    3. Fine. Point is they do use reviews ex post, which I think is a good thing for the integrity of the sport. Maybe they should go further, as you are implying. Maybe they shouldn’t. If anything your comment reinforces the point I make that mistakes will still occur with the use of technology. There has to be a line drawn somewhere.

    4. You’re not dismissing this article at all; you have said nothing about the conclusions! This was supposed to be a post about the purpose of technology in sport, not a specific comment on its use in the Ashes yesterday.

    5. So what do you think about the idea that technology should only be used when it adds drama to the sport, and not when it takes it away?

  3. (Well said Mr Sfax.)

    You’ve been caught flashing hopeless on your off-side when you should have just left it alone and you’ve clearly created at least one hot-spot.

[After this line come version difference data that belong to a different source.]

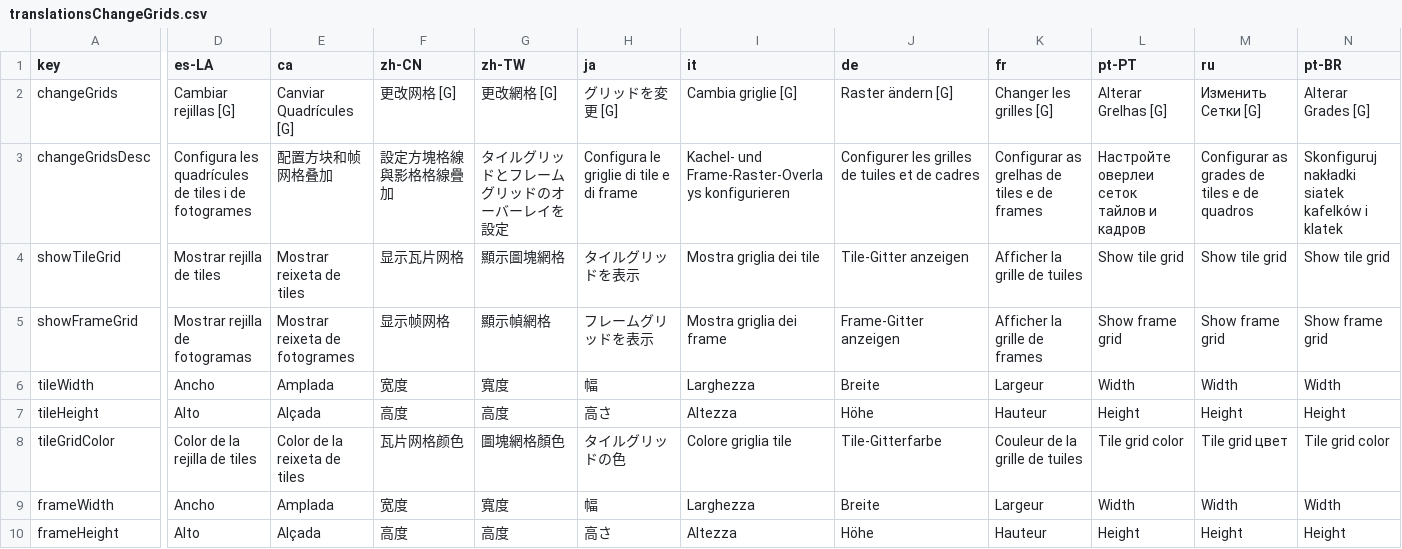
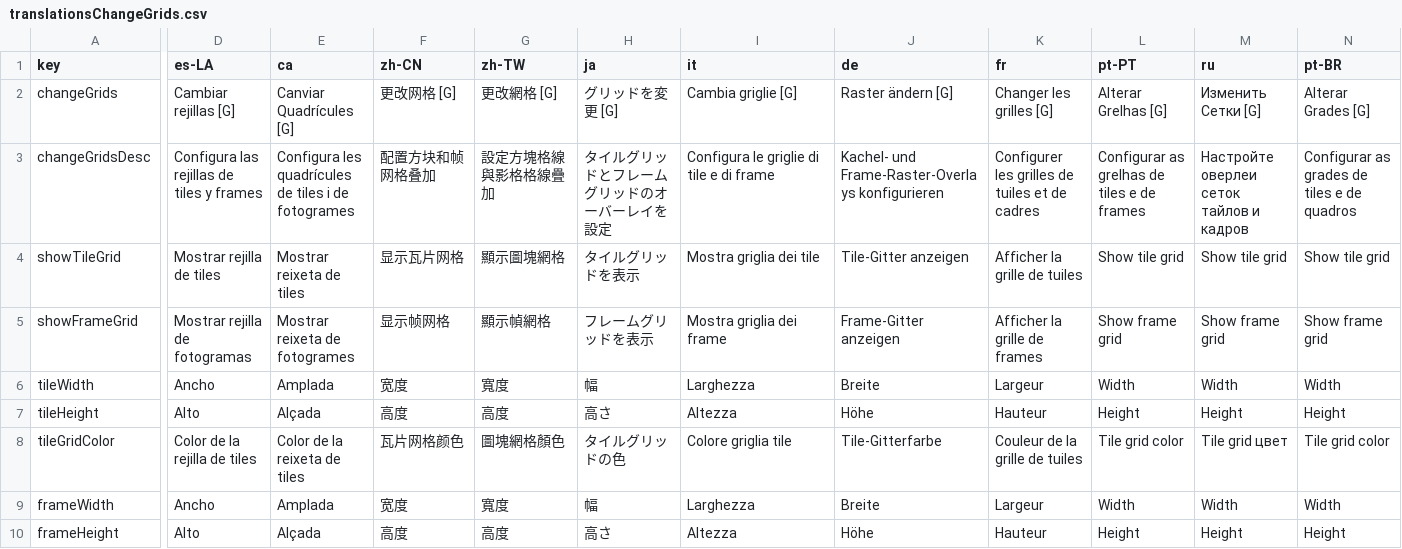
Before and after one commit to Anarkade/deliaxe-paint, a CSV file: src/locales/translationsChangeGrids.csv, drawn as a sheet; only a part is shown, gaps mark what is left out; the diff covers the shown part only; the diff names each change by its address in the sheet, - before the commit and + after, or states it on an @@ line.

```diff
--- a/src/locales/translationsChangeGrids.csv
+++ b/src/locales/translationsChangeGrids.csv
-D3 (es-LA): Configura les quadrícules de tiles i de fotogrames
+D3 (es-LA): Configura las rejillas de tiles y frames
-E3 (ca): 配置方块和帧网格叠加
+E3 (ca): Configura les quadrícules de tiles i de fotogrames
-F3 (zh-CN): 設定方塊格線與影格格線疊加
+F3 (zh-CN): 配置方块和帧网格叠加
-G3 (zh-TW): タイルグリッドとフレームグリッドのオーバーレイを設定
+G3 (zh-TW): 設定方塊格線與影格格線疊加
-H3 (ja): Configura le griglie di tile e di frame
+H3 (ja): タイルグリッドとフレームグリッドのオーバーレイを設定
-I3 (it): Kachel‑ und Frame‑Raster‑Overlays konfigurieren
+I3 (it): Configura le griglie di tile e di frame
-J3 (de): Configurer les grilles de tuiles et de cadres
+J3 (de): Kachel‑ und Frame‑Raster‑Overlays konfigurieren
-K3 (fr): Configurar as grelhas de tiles e de frames
+K3 (fr): Configurer les grilles de tuiles et de cadres
-L3 (pt-PT): Настройте оверлеи сеток тайлов и кадров
+L3 (pt-PT): Configurar as grelhas de tiles e de frames
-M3 (ru): Configurar as grades de tiles e de quadros
+M3 (ru): Настройте оверлеи сеток тайлов и кадров
-N3 (pt-BR): Skonfiguruj nakładki siatek kafelków i klatek
+N3 (pt-BR): Configurar as grades de tiles e de quadros
```
Also changed, not shown: 8 edited cells elsewhere in this file, src/locales/translationsImportImage.csv.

    I essentially disagree, as predicted.

    “Therefore the injustice of a wrong decision is only directly felt by a tiny minority of people involved in the sport. Of course fans are passionate about their team – but so are the opposing fans. We cancel each other out.” – 11 players each side cancel each other out too, so on that arguement injustice is a zero-sum game. So a game could be widely unjust and that would still be fine…

    “And therefore the purpose of the sport is not to be just to the players, but to entertain the overwhelming majority of people involved in the spectacle: the spectators.” – As somewhat of a sporting connoisseur (oh yes) I am far more entertained by a display of great technical expertise than I am by the ‘thrill’ of bad decision by a third party.

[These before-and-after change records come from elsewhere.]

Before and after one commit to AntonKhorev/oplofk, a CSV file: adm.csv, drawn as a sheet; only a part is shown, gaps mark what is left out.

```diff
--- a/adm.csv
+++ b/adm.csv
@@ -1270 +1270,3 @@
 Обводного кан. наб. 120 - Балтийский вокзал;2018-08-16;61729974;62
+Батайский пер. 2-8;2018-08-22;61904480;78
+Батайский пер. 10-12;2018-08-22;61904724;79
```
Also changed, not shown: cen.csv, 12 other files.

    The age old “Technology is only used at the top level of sport” soundbite – so are: top level training facilities, bespoke equipment, sports psychologists, prostitutes – that does not mean their presence is to the detriment of the sport. Plenty of other example of disparities – at Wimbledon if you play on Centre court you have 10 line judges, on Court Four you would have 5. You don’t see many people campaigning to remove a few line judges from Centre Court to boost the entertainment!

    I assume we all agree?

  4. You miss the point slightly with your criticisms…

    1. The difference between the fans and the players is that it’s the players’ job. They “deserve” justice because it’s their career on the line. A game could be widely unjust and still be entertaining, yes.

    2. Firstly, you only (usually) know it’s a “bad decision” because of the technology. Secondly, the technology only (usually) comes into play for very marginal decisions, so the technical expertise has *not* necessarily been “great”. I’d argue that the official is not a third party as well. He/she is part of the game, whether you like it or not.

    3. I was only using the “Technology is only used at the top level of sport” soundbite to make the point that the majority of people involved are spectators, not players. I take your point, but it is irrelevant to what I’m saying. If it *was* used in club tennis, then it would clearly be there for the benefit of the players and only the players. But it isn’t (yet?), so its purpose should be first and foremost to entertain. That’s what I’m saying.

    4. So you want perfect (or as close as) decisions in sport? Like Matt Prior’s out, in, out last night? Pointless and boring, I’d say.

    I assume we all disagree!

  5. I agree! With the first half of point 4. I want decisions to be close to perfect, or at least I want there to be very few very clearly bad decisions. (Matt Priors Out, In, Out last night was very marginal so it got reviewed and an informed decision was made, both teams accepted it. Good.)

    Removing very bad decisions means the focus can be on the ability of the participants and the intensity of the contest, which is where the real entertainment comes. Darts. No rule interpretation problems, just two atheletes going head to head, pure drama. Bullseye.

  6. But you can’t just “remove” bad decisions. You have to stop the game, go back, look at the decision, see if it was bad or not, reverse the decision or not and *then* get on with the game.

    Boring! Atrocious decision are all part of the drama! Technology should be used only to increase the drama also! I’m happy to exchange dramatic atrocious decisions for dramatic appeals to technology, but otherwise leave it out.

What do you think?